**Task goal:**
From the listing below, extract each line containing the string "Before".

═══ Supplied entries

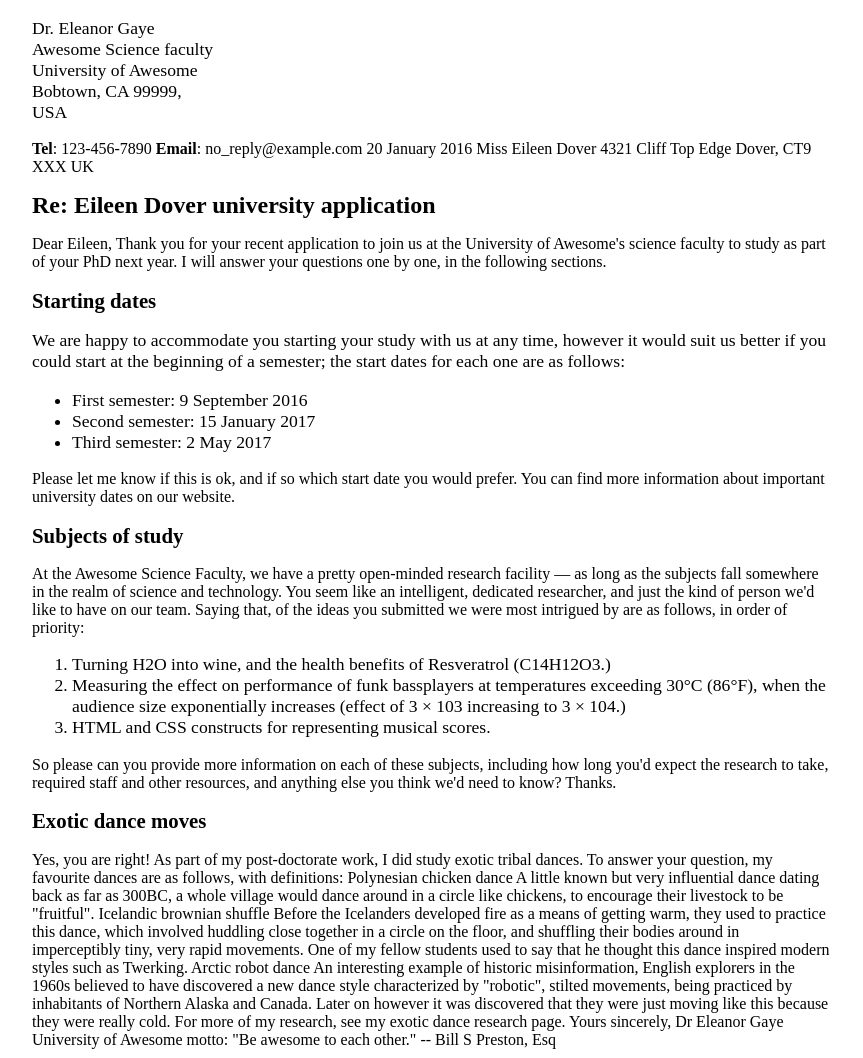
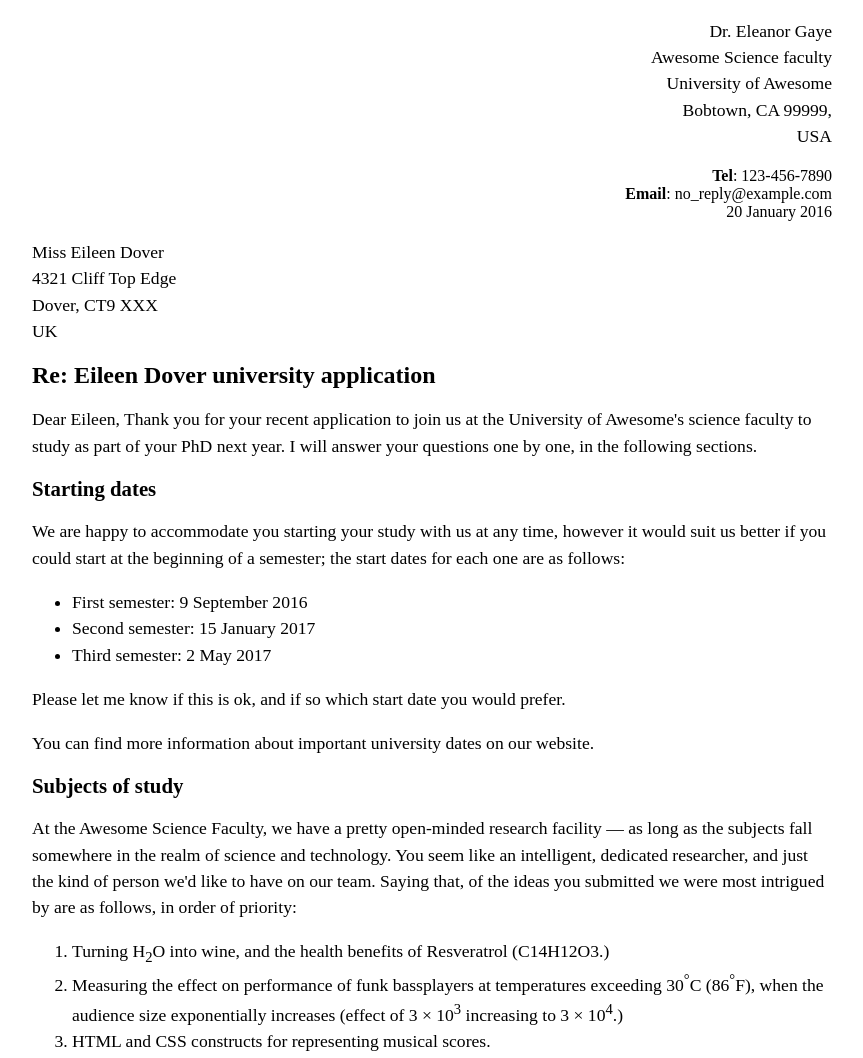
Before and after one commit to cehu/Marking-up-a-letter, a plain HTML site: page index.html in a window 1280 px wide. Shown: the top 1058 px of the page, without its empty margins (208-1071 px from the left). Drawn offline with Linux system fonts and the light colour scheme.

Commit message:
Add files via upload

```diff
--- a/index.html
+++ b/index.html
@@ -3,84 +3,92 @@
 
 <head>
   <meta charset="utf-8">
-  <meta name="author">
+  <meta name="author" content="Andrei Cehan">
   <link rel="stylesheet" href="styles.css">
   <title>Work Application</title>
 </head>
 
 <body>
+  <header class="sender-column">
   <p>
-  Dr. Eleanor Gaye <br>
-  Awesome Science faculty<br>
-  University of Awesome<br>
-  Bobtown, CA 99999,<br>
-  USA<br>
+    Dr. Eleanor Gaye <br>
+    Awesome Science faculty<br>
+    University of Awesome<br>
+    Bobtown, CA 99999,<br>
+    USA<br>
   </p>
-  <strong>Tel</strong>: 123-456-7890
-  <strong>Email</strong>: no_reply@example.com
+  <strong>Tel</strong>: 123-456-7890<br>
+  <strong>Email</strong>: no_reply@example.com<br>
 
-  20 January 2016
-
-  Miss Eileen Dover
-  4321 Cliff Top Edge
-  Dover, CT9 XXX
-  UK
+  <time datetime="2016-02-20">20 January 2016<br></time>
+  </header>
+  <p>Miss Eileen Dover<br>
+    4321 Cliff Top Edge<br>
+    Dover, CT9 XXX<br>
+    UK<br></p>
 
 
   <h1>Re: Eileen Dover university application</h1>
 
-  Dear Eileen,
+  <p>Dear Eileen,
 
-  Thank you for your recent application to join us at the University of Awesome's science faculty to study as part of your PhD next year. I will answer your questions one by one, in the following sections.
+  Thank you for your recent application to join us at the University of Awesome's science faculty to study as part of your PhD next year. I will answer your questions one by one, in the following sections.</p>
 
   <h2>Starting dates</h2>
 
   <p>We are happy to accommodate you starting your study with us at any time, however it would suit us better if you could start at the beginning of a semester; the start dates for each one are as follows:</p>
 
   <ul>
-    <li>First semester: 9 September 2016</li>
-    <li>Second semester: 15 January 2017</li>
-    <li>Third semester: 2 May 2017</li>
+    <li>First semester: <time datetime="2016-9-9">9 September 2016</time></li>
+    <li>Second semester: <time datetime="2017-1-15">15 January 2017</time></li>
+    <li>Third semester: <time datetime="2017-5-2">2 May 2017</li>
   </ul>
 
-  Please let me know if this is ok, and if so which start date you would prefer.
+  <p>Please let me know if this is ok, and if so which start date you would prefer.</p>
 
-  You can find more information about important university dates on our website.
+
+
+  <p>You can find more information about important university dates on our website.</p>
 
 
   <h2>Subjects of study</h2>
 
-  At the Awesome Science Faculty, we have a pretty open-minded research facility — as long as the subjects fall somewhere in the realm of science and technology. You seem like an intelligent, dedicated researcher, and just the kind of person we'd
-  like to have on our team. Saying that, of the ideas you submitted we were most intrigued by are as follows, in order of priority:
+  <p>At the Awesome Science Faculty, we have a pretty open-minded research facility — as long as the subjects fall somewhere in the realm of science and technology. You seem like an intelligent, dedicated researcher, and just the kind of person we'd
+  like to have on our team. Saying that, of the ideas you submitted we were most intrigued by are as follows, in order of priority:</p>
   <ol>
-    <li>Turning H2O into wine, and the health benefits of Resveratrol (C14H12O3.)</li>
-    <li>Measuring the effect on performance of funk bassplayers at temperatures exceeding 30°C (86°F), when the audience size exponentially increases (effect of 3 × 103 increasing to 3 × 104.)</li>
+    <li>Turning H<sub>2</sub>O into wine, and the health benefits of Resveratrol (C14H12O3.)</li>
+    <li>Measuring the effect on performance of funk bassplayers at temperatures exceeding 30<sup>°</sup>C (86<sup>°</sup>F), when the audience size exponentially increases (effect of 3 × 10<sup>3</sup> increasing to 3 × 10<sup>4</sup>.)</li>
     <li>HTML and CSS constructs for representing musical scores.</li>
   </ol>
 
 
-  So please can you provide more information on each of these subjects, including how long you'd expect the research to take, required staff and other resources, and anything else you think we'd need to know? Thanks.
+  <p>So please can you provide more information on each of these subjects, including how long you'd expect the research to take, required staff and other resources, and anything else you think we'd need to know? Thanks.</p>
 
 
   <h2>Exotic dance moves</h2>
 
   Yes, you are right! As part of my post-doctorate work, I did study exotic tribal dances. To answer your question, my favourite dances are as follows, with definitions:
-
-  Polynesian chicken dance
-  A little known but very influential dance dating back as far as 300BC, a whole village would dance around in a circle like chickens, to encourage their livestock to be "fruitful".
-  Icelandic brownian shuffle
-  Before the Icelanders developed fire as a means of getting warm, they used to practice this dance, which involved huddling close together in a circle on the floor, and shuffling their bodies around in imperceptibly tiny, very rapid movements. One
-  of my fellow students used to say that he thought this dance inspired modern styles such as Twerking.
-  Arctic robot dance
-  An interesting example of historic misinformation, English explorers in the 1960s believed to have discovered a new dance style characterized by "robotic", stilted movements, being practiced by inhabitants of Northern Alaska and Canada. Later on
-  however it was discovered that they were just moving like this because they were really cold.
-
+  <dl>
+    <dt>Polynesian chicken dance</dt>
+    <dd>A little known but very influential dance dating back as far as 300BC, a whole village would dance around in a circle like chickens, to encourage their livestock to be <q>"</q>fruitful<q>"</q>.</dd>
+    <dt>Icelandic brownian shuffle</dt>
+    <dd>Before the Icelanders developed fire as a means of getting warm, they used to practice this dance, which involved huddling close together in a circle on the floor, and shuffling their bodies around in imperceptibly tiny, very rapid
+      movements. One
+      of my fellow students used to say that he thought this dance inspired modern styles such as Twerking.</dd>
+    <dt>Arctic robot dance</dt>
+    <dd>An interesting example of historic misinformation, English explorers in the 1960s believed to have discovered a new dance style characterized by "robotic", stilted movements, being practiced by inhabitants of Northern Alaska and Canada.
+      Later on
+      however it was discovered that they were just moving like this because they were really cold.</dd>
+  </dl>
   For more of my research, see my exotic dance research page.
 
   Yours sincerely,
   Dr Eleanor Gaye
 
-  University of Awesome motto: "Be awesome to each other." -- Bill S Preston, Esq
+  <footer>
+    University of Awesome motto: <q cite="Bill S Preston, Esq">"Be awesome to each other."</q> -- Bill S Preston, Esq
+  </footer>
+
 </body>
 
 </html>
--- a/styles.css
+++ b/styles.css
@@ -20,4 +20,5 @@ p,ul,ol,dl,address {
 }
 
 p, li, dd, dt, address {
-  line-
+  line-height: 1.5;
+}
```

══════

**Answer space:**
Before and after one commit to cehu/Marking-up-a-letter, a plain HTML site: page index.html in a window 1280 px wide. Shown: the top 1058 px of the page, without its empty margins (208-1071 px from the left). Drawn offline with Linux system fonts and the light colour scheme.
-  Before the Icelanders developed fire as a means of getting warm, they used to practice this dance, which involved huddling close together in a circle on the floor, and shuffling their bodies around in imperceptibly tiny, very rapid movements. One
+    <dd>Before the Icelanders developed fire as a means of getting warm, they used to practice this dance, which involved huddling close together in a circle on the floor, and shuffling their bodies around in imperceptibly tiny, very rapid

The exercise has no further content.